→ **YOUR GOAL**
The answer must restate the listing word for word, without its images.

________________

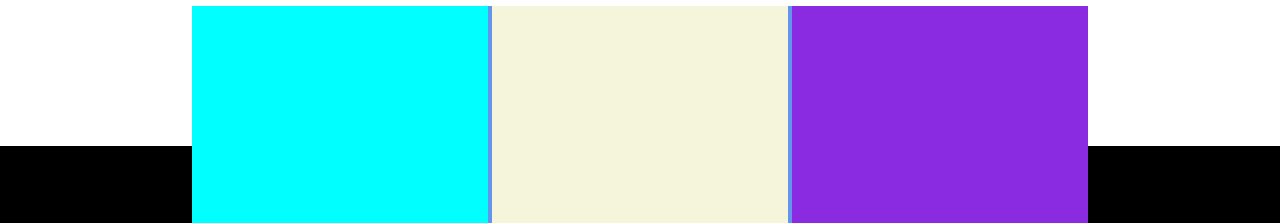
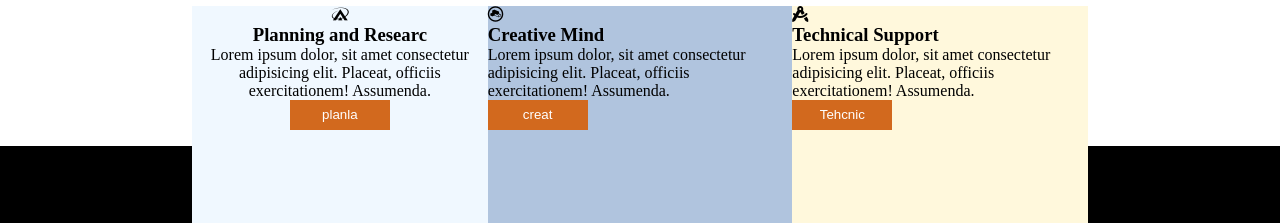
Before and after one commit to hfsyln/cobby-second, a plain HTML site: page index.html in a window 1280 px wide. Shown: the part 1054-1277 px from the top of the page. Drawn offline with Linux system fonts and the light colour scheme.

Commit message:
eklemeler yapıldı

```diff
--- a/index.html
+++ b/index.html
@@ -78,9 +78,24 @@
         </div>
         <div class="four-part">ikinci</div>
         <div class="middle-two">
-            <div class="partone" ></div>
-            <div class="parttwo" ></div>
-            <div class="partthree" ></div>
+            <div class="partone" >
+                <i class="fa-brands fa-asymmetrik"></i>
+                <h3>Planning and Researc</h3>
+                <p>Lorem ipsum dolor, sit amet consectetur adipisicing elit. Placeat, officiis exercitationem! Assumenda.</p>
+                <input type="submit" value="planla">
+            </div>
+            <div class="parttwo" >
+                <i class="fa-brands fa-creative-commons-remix"></i>
+                <h3>Creative Mind</h3>
+                <p>Lorem ipsum dolor, sit amet consectetur adipisicing elit. Placeat, officiis exercitationem! Assumenda.</p>
+                <input type="submit" value="creat">
+            </div>
+            <div class="partthree" >
+                <i class="fa-solid fa-compass-drafting"></i>
+                <h3>Technical Support</h3>
+                <p>Lorem ipsum dolor, sit amet consectetur adipisicing elit. Placeat, officiis exercitationem! Assumenda.</p>
+                <input type="submit" value="Tehcnic">
+            </div>
         </div>
     </div>
 
--- a/style.css
+++ b/style.css
@@ -74,10 +74,11 @@ position: relative;
     width: 100%;
     display: flex;
     flex-direction: row;
+    justify-content: center;
 
 }
 .one {
-    width: 50%;
+    width: 30%;
     padding: 70px;
     align-items: center;
 
@@ -89,7 +90,7 @@ position: relative;
 
 }
 .three {
-    width: 30%;
+    width: 20%;
     padding-top: 100px;
 
 }
@@ -114,16 +115,17 @@ position: relative;
 
 .partone {
     width: 33%;
-    background-color: aqua;
+    background-color: aliceblue;
+    text-align: center;
 }
  .parttwo {
-    width: 33%;
-    background-color: beige;
+    width: 34%;
+    background-color: lightsteelblue;
  }
 
  .partthree {
     width: 33%;
-    background-color: blueviolet;
+    background-color: cornsilk;
  }
 
  .phone , .mail, .adress {
@@ -134,12 +136,12 @@ position: relative;
     width: 33%;
  }
 .imgone {
-    width: 70%;
-    height: 60%;
+    width: 80%;
+    height: 65%;
 }
 .imgtwo{
-    width: 60%;
-    height: 50%;
+    width: 80%;
+    height: 55%;
 }
 .oreng {
     background-color: darkorange;
@@ -149,3 +151,8 @@ input {
     height: 30px;
     border: none;
 }
+
+.middle-two input {
+    background-color: chocolate;
+    color: white;
+}
```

________________

→ **RESULT OF THE TASK**
Before and after one commit to hfsyln/cobby-second, a plain HTML site: page index.html in a window 1280 px wide. Shown: the part 1054-1277 px from the top of the page. Drawn offline with Linux system fonts and the light colour scheme.

Commit message:
eklemeler yapıldı

```diff
--- a/index.html
+++ b/index.html
@@ -78,9 +78,24 @@
         </div>
         <div class="four-part">ikinci</div>
         <div class="middle-two">
-            <div class="partone" ></div>
-            <div class="parttwo" ></div>
-            <div class="partthree" ></div>
+            <div class="partone" >
+                <i class="fa-brands fa-asymmetrik"></i>
+                <h3>Planning and Researc</h3>
+                <p>Lorem ipsum dolor, sit amet consectetur adipisicing elit. Placeat, officiis exercitationem! Assumenda.</p>
+                <input type="submit" value="planla">
+            </div>
+            <div class="parttwo" >
+                <i class="fa-brands fa-creative-commons-remix"></i>
+                <h3>Creative Mind</h3>
+                <p>Lorem ipsum dolor, sit amet consectetur adipisicing elit. Placeat, officiis exercitationem! Assumenda.</p>
+                <input type="submit" value="creat">
+            </div>
+            <div class="partthree" >
+                <i class="fa-solid fa-compass-drafting"></i>
+                <h3>Technical Support</h3>
+                <p>Lorem ipsum dolor, sit amet consectetur adipisicing elit. Placeat, officiis exercitationem! Assumenda.</p>
+                <input type="submit" value="Tehcnic">
+            </div>
         </div>
     </div>
 
--- a/style.css
+++ b/style.css
@@ -74,10 +74,11 @@ position: relative;
     width: 100%;
     display: flex;
     flex-direction: row;
+    justify-content: center;
 
 }
 .one {
-    width: 50%;
+    width: 30%;
     padding: 70px;
     align-items: center;
 
@@ -89,7 +90,7 @@ position: relative;
 
 }
 .three {
-    width: 30%;
+    width: 20%;
     padding-top: 100px;
 
 }
@@ -114,16 +115,17 @@ position: relative;
 
 .partone {
     width: 33%;
-    background-color: aqua;
+    background-color: aliceblue;
+    text-align: center;
 }
  .parttwo {
-    width: 33%;
-    background-color: beige;
+    width: 34%;
+    background-color: lightsteelblue;
  }
 
  .partthree {
     width: 33%;
-    background-color: blueviolet;
+    background-color: cornsilk;
  }
 
  .phone , .mail, .adress {
@@ -134,12 +136,12 @@ position: relative;
     width: 33%;
  }
 .imgone {
-    width: 70%;
-    height: 60%;
+    width: 80%;
+    height: 65%;
 }
 .imgtwo{
-    width: 60%;
-    height: 50%;
+    width: 80%;
+    height: 55%;
 }
 .oreng {
     background-color: darkorange;
@@ -149,3 +151,8 @@ input {
     height: 30px;
     border: none;
 }
+
+.middle-two input {
+    background-color: chocolate;
+    color: white;
+}
```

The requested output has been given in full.